  • Brookings Institution senior fellow John Hudak will lead the “News in Longform” book club in a discussion of Timothy Snyder’s “On Tyranny: Twenty Lessons From the Twentieth Century.” 6:30 p.m. Free. Kramerbooks & Afterwords, 1517 Connecticut Ave. NW. 202-387-1400.
  • Blaine Harden will discuss his book “King of Spies: The Dark Reign of America’s Spymaster in Korea,” the first full biography of Donald Nichols. 7 p.m. Free. Politics and Prose, 5015 Connecticut Ave. NW. 202-364-1919.
  • New novelist Malu Halasa will discuss her book “Mother of All Pigs,” a story set in a small Jordanian border town. 7 p.m. Free. Politics and Prose at the Wharf, 70 District Square SW. 202-488-3867.
  • Experimental journalist A.J. Jacobs will discuss his book “It’s All Relative,” which chronicles his adventure to help to build the “World Family Tree.” 7 p.m. $15 to $40. Sixth & I Historic Synagogue, 600 I St. NW. sixthandi.org.
  • The Evenings With Extraordinary Artists Series will feature a panel discussion with Julie Kent, the new artistic director of the Washington Ballet, and Elvi Moore, the former general director of the Washington Ballet and founder of the Laurel Fund for the Performing Arts. 7 p.m. $25. Arts Club of Washington, 2017 I St. NW. 202-331-7282, ext. 3.
  • “God, Faith, and the Law: How Religion Has Shaped American Values” will feature Jenna Weissman Joselit, professor of Judaic studies and history at George Washington University and author of “Set in Stone: America’s Embrace of the Ten Commandments”; and Robert P. Jones, CEO of the Public Religion Research Institute and author of “The End of White Christian America.” 7:30 to 9 p.m. $11.50 to $41.50. Edlavitch DC Jewish Community Center, 1529 16th St. NW. edcjcc.org.

Film
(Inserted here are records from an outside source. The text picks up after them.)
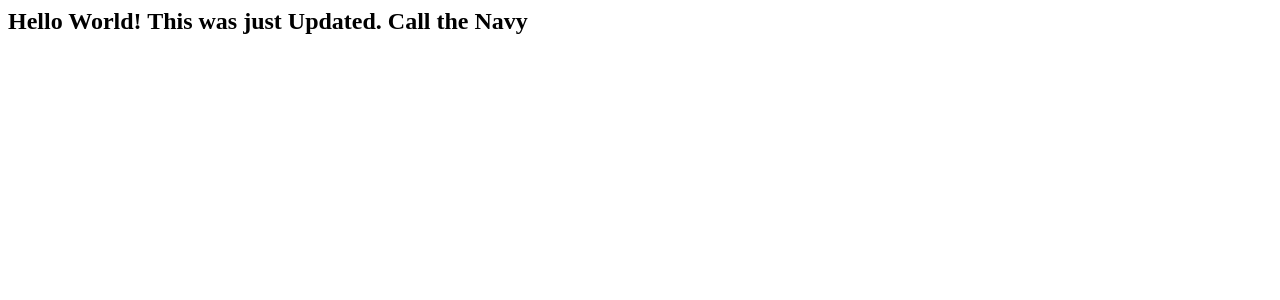
Repository: joshuaparisaca/springTomcat
Page: http://localhost/springApp/
These files come from the project's save history. The page is drawn as it stood at one moment and after the next save; the edit follows.
The browser window is 1280 px wide. The pictures show the whole page.
The page is served by Tomcat 9.

Above is the page before, as saved 2018-11-30 17:02:40.

After the next save:
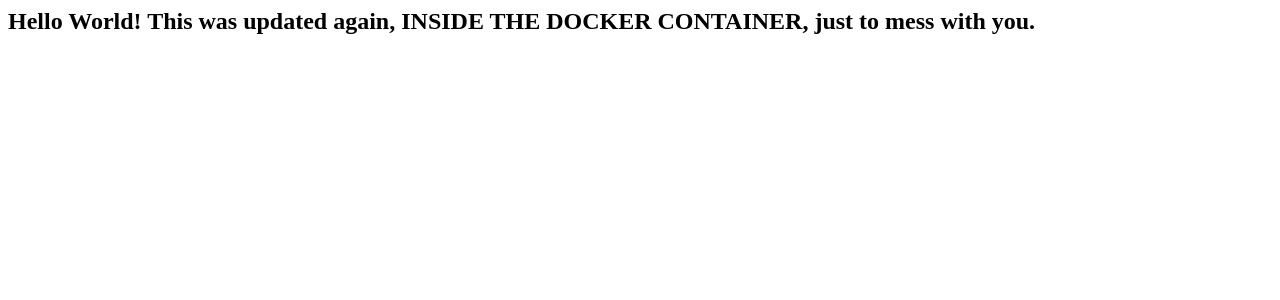
Saved 2 h 47 min later.
--- a/springApp/src/main/webapp/index.jsp
+++ b/springApp/src/main/webapp/index.jsp
@@ -1,5 +1,5 @@
 <html>
 <body>
-<h2>Hello World! This was just Updated. Call the Navy</h2>
+<h2>Hello World! This was updated again, INSIDE THE DOCKER CONTAINER, just to mess with you.</h2>
 </body>
 </html>
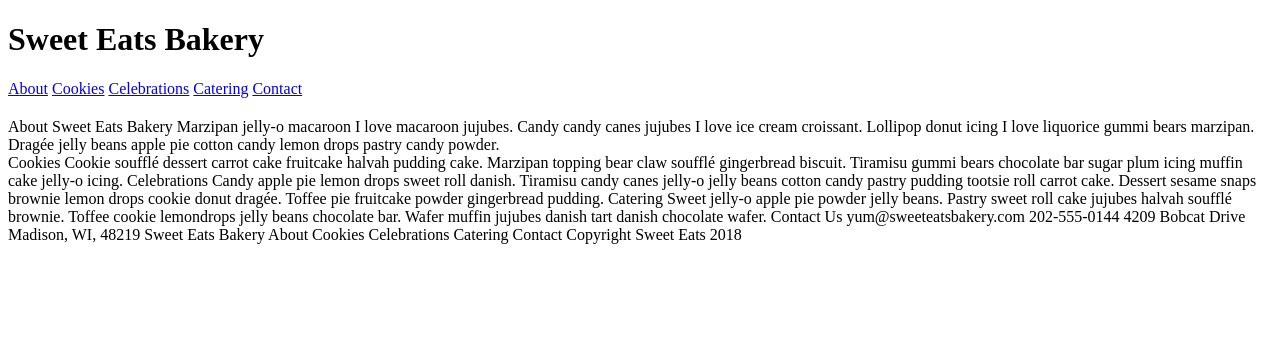
Repository: yoshimario/web-module-challenge-user-interface
Page: index.html
An editor plug-in stored every save of this project. The page is shown before and after the next save, followed by the edit.
The browser window is 1280 px wide. The pictures show the whole page.
Some web fonts or font styles are not loaded; a fallback is used.

Above is the page before, as saved 2023-05-14 14:27:38.

### index.html
<!DOCTYPE html>
<html lang="en">

<head>
    <meta charset="UTF-8">
    <!-- import your css file -->
    <link href="https://fonts.googleapis.com/css?family=Gaegu|Roboto" rel="stylesheet">
    <title>Sweet Eats Bakery</title>
</head>

<body>

    <!-- company name -->
    <h1>Sweet Eats Bakery</h1>

    <!-- Navigation -->
    <nav>
       <a href="#">About</a>
       <a href="#">Cookies</a>
       <a href="#">Celebrations</a>
       <a href="#">Catering</a>
       <a href="#">Contact</a>
    </nav>

    </header>
    <!-- Image https://tk-assets.lambdaschool.com/bcf76f62-2431-4c22-b466-2e711f3da2b9_ui-i-bakery-main-header.png -->

    <!-- Marketing header -->
    <section>
        <h2></h2>
    About Sweet Eats Bakery

    Marzipan jelly-o macaroon I love macaroon jujubes. Candy candy canes jujubes I love ice cream croissant. Lollipop
    donut icing I love liquorice gummi bears marzipan. Dragée jelly beans apple pie cotton candy lemon drops pastry candy
    powder.
    </section>
    <!-- content -->

    <!-- Image https://tk-assets.lambdaschool.com/7393a8fd-c8e5-4003-921f-79e0d546d02c_ui-i-bakery-cookies.png -->
    Cookies

    Cookie soufflé dessert carrot cake fruitcake halvah pudding cake. Marzipan topping bear claw soufflé gingerbread
    biscuit. Tiramisu gummi bears chocolate bar sugar plum icing muffin cake jelly-o icing.

    <!-- Image https://tk-assets.lambdaschool.com/297378d6-9c89-430f-9d2e-46ae3d5edce8_ui-i-bakery-cupcake-i.png -->
    Celebrations

    Candy apple pie lemon drops sweet roll danish. Tiramisu candy canes jelly-o jelly beans cotton candy pastry pudding
    tootsie roll carrot cake. Dessert sesame snaps brownie lemon drops cookie donut dragée. Toffee pie fruitcake powder
    gingerbread pudding.

     <!-- Image https://tk-assets.lambdaschool.com/ab0cb095-5900-476c-b042-aea065d3dbbf_ui-i-bakery-celebrate.png -->
    Catering

    Sweet jelly-o apple pie powder jelly beans. Pastry sweet roll cake jujubes halvah soufflé brownie. Toffee cookie
    lemondrops jelly beans chocolate bar. Wafer muffin jujubes danish tart danish chocolate wafer.

    Contact Us

    yum@sweeteatsbakery.com
    202-555-0144
    4209 Bobcat Drive
    Madison, WI, 48219

    <!-- footer -->
    Sweet Eats Bakery

    About
    Cookies
    Celebrations
    Catering
    Contact

    Copyright Sweet Eats 2018
</body>

</html>

After the next save:
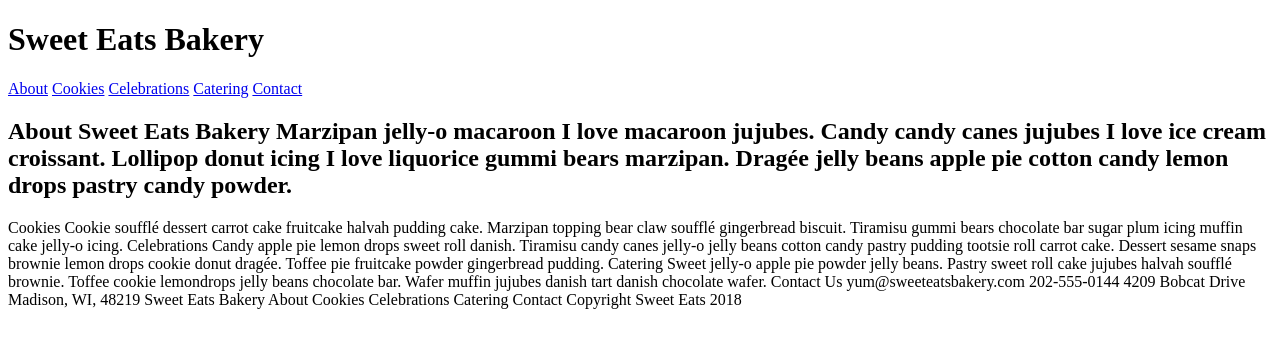
Saved 5 s later.
--- a/index.html
+++ b/index.html
@@ -27,7 +27,7 @@
 
     <!-- Marketing header -->
     <section>
-        <h2></h2>
+        <h2>
     About Sweet Eats Bakery
 
     Marzipan jelly-o macaroon I love macaroon jujubes. Candy candy canes jujubes I love ice cream croissant. Lollipop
  • GALA Hispanic Theatre’s sixth annual international film festival “Reel Time at GALA” will feature the 2015 documentary “Refugio/Refuge,” about the lives in Mexico of two former refugees who fled Guatemala on foot; and the D.C. premiere of Carolyn Brown’s 2017 documentary “The Salinas Project,” about children of migrant farm workers living in a predominantly Latino neighborhood with high poverty, gang violence and deplorable housing conditions. A Q&A with Brown will follow. 7 p.m. Free; reservations required. GALA Theatre, 3333 14th St NW. 202-234-7174. The festival will continue through Dec. 3.

Performances and readings

  • Central Pennsylvania Youth Ballet will pay tribute to past Kennedy Center honoree George Balanchine with a performance from some of Balanchine’s most famous ballets, including dances from “The Nutcracker.” 6 p.m. Free. Millennium Stage, Kennedy Center. 202-467-4600.
  • The Georgetown University Dance Company will perform diverse programs of dances ranging from hip-hop to classical ballet by professional guest and student choreographers. 8 p.m. Free. Devine Studio Theatre, Davis Performing Arts Center, Georgetown University, 37th and O streets NW. performingarts.georgetown.edu. The performance will repeat Friday at 8 p.m.
  • Jonathan Tucker will host an open-mic poetry event. 9 to 11 p.m. $5. Cullen Room, Busboys and Poets 5th & K, 1025 5th St. NW. 202-789-2227.

Special events

  • The 13th annual Downtown Holiday Market will feature exhibitors, local food and live music. Noon to 8 p.m. Free admission. Sidewalk of F Street between 7th and 9th streets NW, in front of the Smithsonian American Art Museum and National Portrait Gallery. downtownholidaymarket.com. The market will continue through Dec. 23 from noon to 8 p.m. daily.
  • “ZooLights” will feature environmentally friendly LED displays, a light show set to music, 150-foot-long “snow tubing” tracks, the Conservation Carousel, live entertainment, and a glow-in-the-dark play zone for children. 5 to 9 p.m. Free admission. National Zoo, 3001 Connecticut Ave. NW. 202-633-4470. The event will repeat daily through Jan. 1 (except Dec. 24, 25 and 31).
  • An information session on “What it Takes: Shabbat at Home” will feature tips from Rabbi Shira Stutman and Aaron Shneyer on how to make Havdalah on your own. 7 p.m. $18. Sixth & I Historic Synagogue, 600 I St. NW. sixthandi.org.